Success is the Sum of Environment Plus Effort
Warren Buffett, perhaps the world’s greatest investor, has spoken many times about what he calls “the ovarian lottery”. “You’re going to get one ball out of there, and that is the most important thing that’s ever going to happen in your life,” he once told a group of students at the University of Florida.
In his philanthropic pledge [PDF], Buffett writes:
My wealth has come from a combination of living in America, some lucky genes, and compound interest. Both my children and I won what I call the ovarian lottery. (For starters, the odds against my 1930 birth taking place in the U.S. were at least 30 to 1. My being male and white also removed huge obstacles that a majority of Americans then faced.)
My luck was accentuated by my living in a market system that sometimes produces distorted results, though overall it serves our country well. I’ve worked in an economy that rewards someone who saves the lives of others on a battlefield with a medal, rewards a great teacher with thank-you notes from parents, but rewards those who can detect the mispricing of securities with sums reaching into the billions. In short, fate’s distribution of long straws is wildly capricious.
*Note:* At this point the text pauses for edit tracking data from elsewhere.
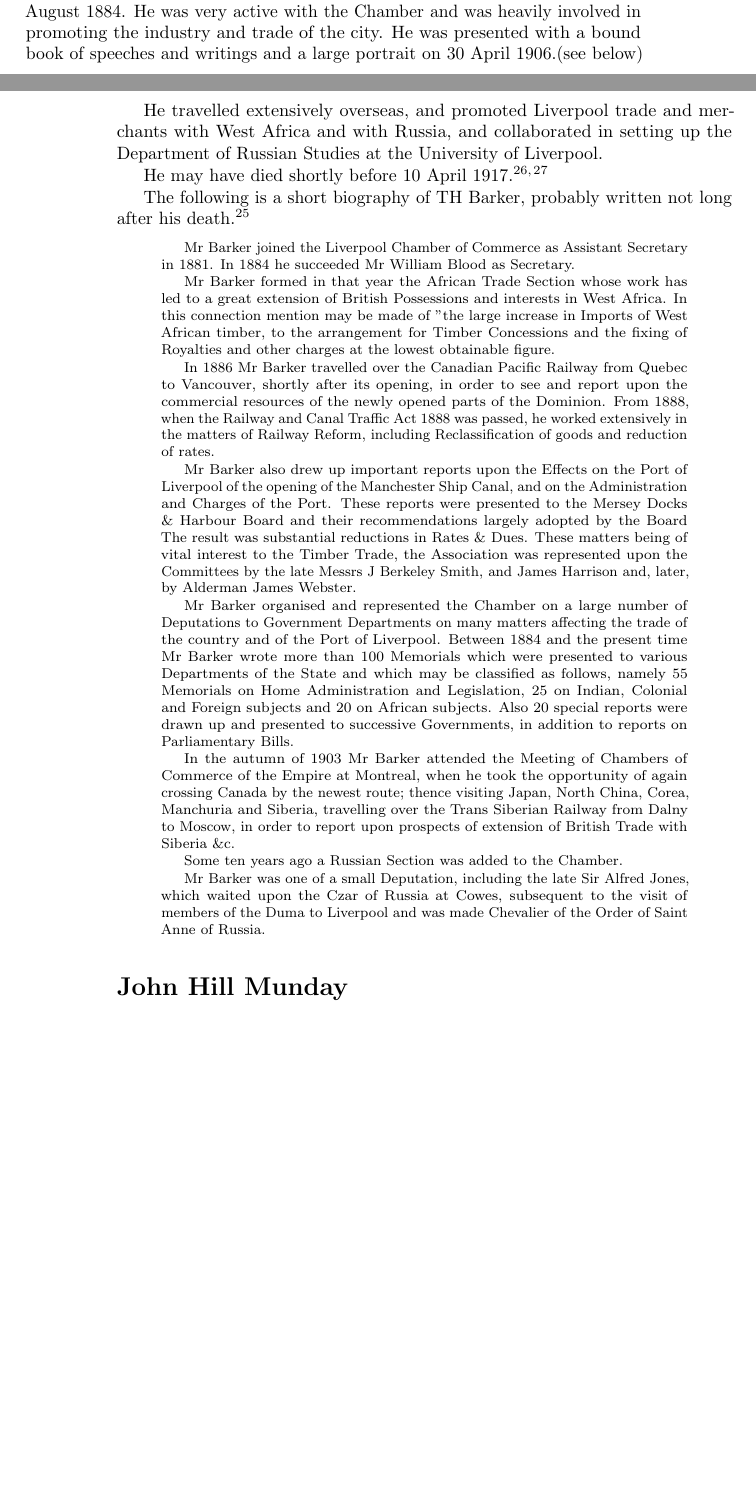
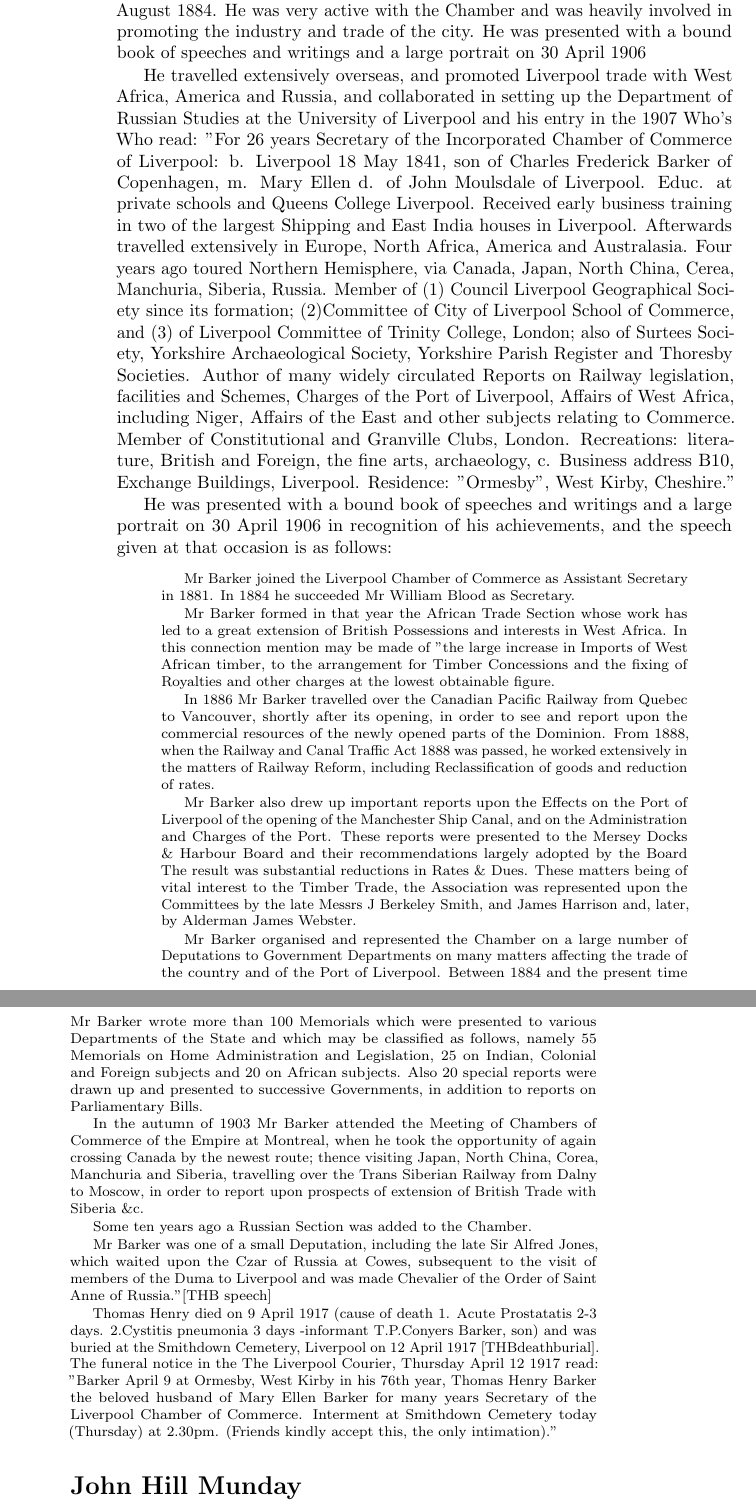
Before and after one commit to samwilson/cfb, a LaTeX book (main.tex, which reads biographies/Thomas_Henry_Barker.tex): two parts of pages 11 and 12 of 22 before the commit and two parts of pages 12 and 13 of 22 after it, joined at a grey line, cut so that both start at the same text, the shorter picture padded with empty space. Compiled offline with pdfLaTeX.

Commit message:
Update Thomas_Henry_Barker.tex

```diff
--- a/biographies/Thomas_Henry_Barker.tex
+++ b/biographies/Thomas_Henry_Barker.tex
@@ -18,11 +25,11 @@ c. 1880, Francis Darcy Mead Barker (\p{FrancisDarcyMeadBarker});
 
-He became the Secretary of the Liverpool Chamber of Commerce on 15 August 1884.  He was very active with the Chamber and was heavily involved in promoting the industry and trade of the city.  He was presented with a bound book of speeches and writings and a large portrait on 30 April 1906.(see below)
+He became the Secretary of the Liverpool Chamber of Commerce on 15 August 1884.  He was very active with the Chamber and was heavily involved in promoting the industry and trade of the city.  He was presented with a bound book of speeches and writings and a large portrait on 30 April 1906
 
-He travelled extensively overseas, and promoted Liverpool trade and merchants with West Africa and with Russia, and collaborated in setting up the Department of Russian Studies at the University of Liverpool.
+He travelled extensively overseas, and promoted Liverpool trade with West Africa, America and Russia, and collaborated in setting up the Department of Russian Studies at the University of Liverpool and his entry in  the 1907 Who's Who read:
+  "For 26 years Secretary of the Incorporated Chamber of Commerce of Liverpool: b. Liverpool 18 May 1841, son of Charles Frederick Barker of Copenhagen, m. Mary Ellen d. of John Moulsdale of Liverpool. Educ. at private schools and Queens College Liverpool. Received early business training in two of the largest Shipping and East India houses in Liverpool. Afterwards travelled extensively in Europe, North Africa, America and Australasia. Four years ago toured Northern Hemisphere, via Canada, Japan, North China, Cerea, Manchuria, Siberia, Russia. Member of (1) Council Liverpool Geographical Society since its formation; (2)Committee of City of Liverpool School of Commerce, and (3) of Liverpool Committee of Trinity College, London; also of Surtees Society, Yorkshire Archaeological Society, Yorkshire Parish Register and Thoresby Societies. Author of many widely circulated Reports on Railway legislation, facilities and Schemes, Charges of the Port of Liverpool, Affairs of West Africa, including Niger, Affairs of the East and other subjects relating to Commerce. Member of Constitutional and Granville Clubs, London. Recreations: literature, British and Foreign, the fine arts, archaeology, &c. Business address B10, Exchange Buildings, Liverpool. Residence: "Ormesby", West Kirby, Cheshire."
 
-He may have died shortly before 10 April 1917.\cite{Echo1917, THBfreebmd}
+ He was presented with a bound book of speeches and writings and a large portrait on 30 April 1906 in recognition of his achievements,  and the speech given at that occasion is as follows:
 
-The following is a short biography of TH Barker, probably written not long after his death. \cite{THBbio}
 
 \begin{quotation}
 Mr Barker joined the Liverpool Chamber of Commerce as Assistant Secretary in 1881. In 1884 he succeeded Mr William Blood as Secretary.
@@ -39,5 +46,7 @@ In the autumn of 1903 Mr Barker attended the Meeting of Chambers of Commerce of
 
 Some ten years ago a Russian Section was added to the Chamber.
 
-Mr Barker was one of a small Deputation, including the late Sir Alfred Jones, which waited upon the Czar of Russia at Cowes, subsequent to the visit of members of the Duma to Liverpool and was made Chevalier of the Order of Saint Anne of Russia.
-\end{quotation}
+Mr Barker was one of a small Deputation, including the late Sir Alfred Jones, which waited upon the Czar of Russia at Cowes, subsequent to the visit of members of the Duma to Liverpool and was made Chevalier of the Order of Saint Anne of Russia."[THB speech]
+
+Thomas Henry died on 9 April 1917 (cause of death 1. Acute Prostatatis 2-3 days. 2.Cystitis pneumonia 3 days -informant T.P.Conyers Barker, son)  and was buried at the Smithdown Cemetery, Liverpool on 12 April 1917 [THBdeathburial]. The funeral notice in the The Liverpool Courier, Thursday April 12 1917 read:
+"Barker April 9 at Ormesby, West Kirby in his 76th year, Thomas Henry Barker the beloved husband of Mary Ellen Barker for many years Secretary of the Liverpool Chamber of Commerce. Interment at Smithdown Cemetery today (Thursday) at 2.30pm. (Friends kindly accept this, the only intimation)."
```
Also changed, not shown: biographies/Thomas_Henry_Barker.tex (15 more changed lines).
There’s no question that Buffett worked damn hard to develop his business acumen. But he’s the first to admit that he was lucky to have been born in a time and a place that rewarded his passion.
I feel the same way about my own success. Yes, I’ve worked hard. I’ve spent far more than 10,000 hours blogging about life and money. But I’ve also been lucky, and in any number of ways. How strange is it that I came along at just the right time with just the right skills? I was a computer-geek psychology major who loved to write and was deep in debt. From these four factors, I was able to build Get Rich Slowly into something far more than I expected.
Again, success is the sum of environment plus effort.
Helping Others Succeed
It’s oft been said that “success is what happens when opportunity meets preparation”. That’s essentially the entire lesson of Gladwell’s Outliers. At the end of the book, he writes:
Everything we have learned in Outliers says that success follows a predictable course. It is not the brightest who succeed…Nor is success simply the sum of the decisions and efforts we make on our own behalf. It is, rather, a gift. Outliers are those who have been given opportunities — and who have had the strength and presence of mind to seize them.
This, too, is the core lesson of Luck is No Accident, a great book about making the most of unplanned events.
The moral, my friends, is to work hard and to keep an open mind so that you can take advantage of unexpected opportunities. But there’s another moral, and I think it’s just as important: Whenever possible, open doors for other people. The more chances we give others to succeed, the more likely they are to actually achieve success. Keep dropping keys all night long for the beautiful rowdy prisoners.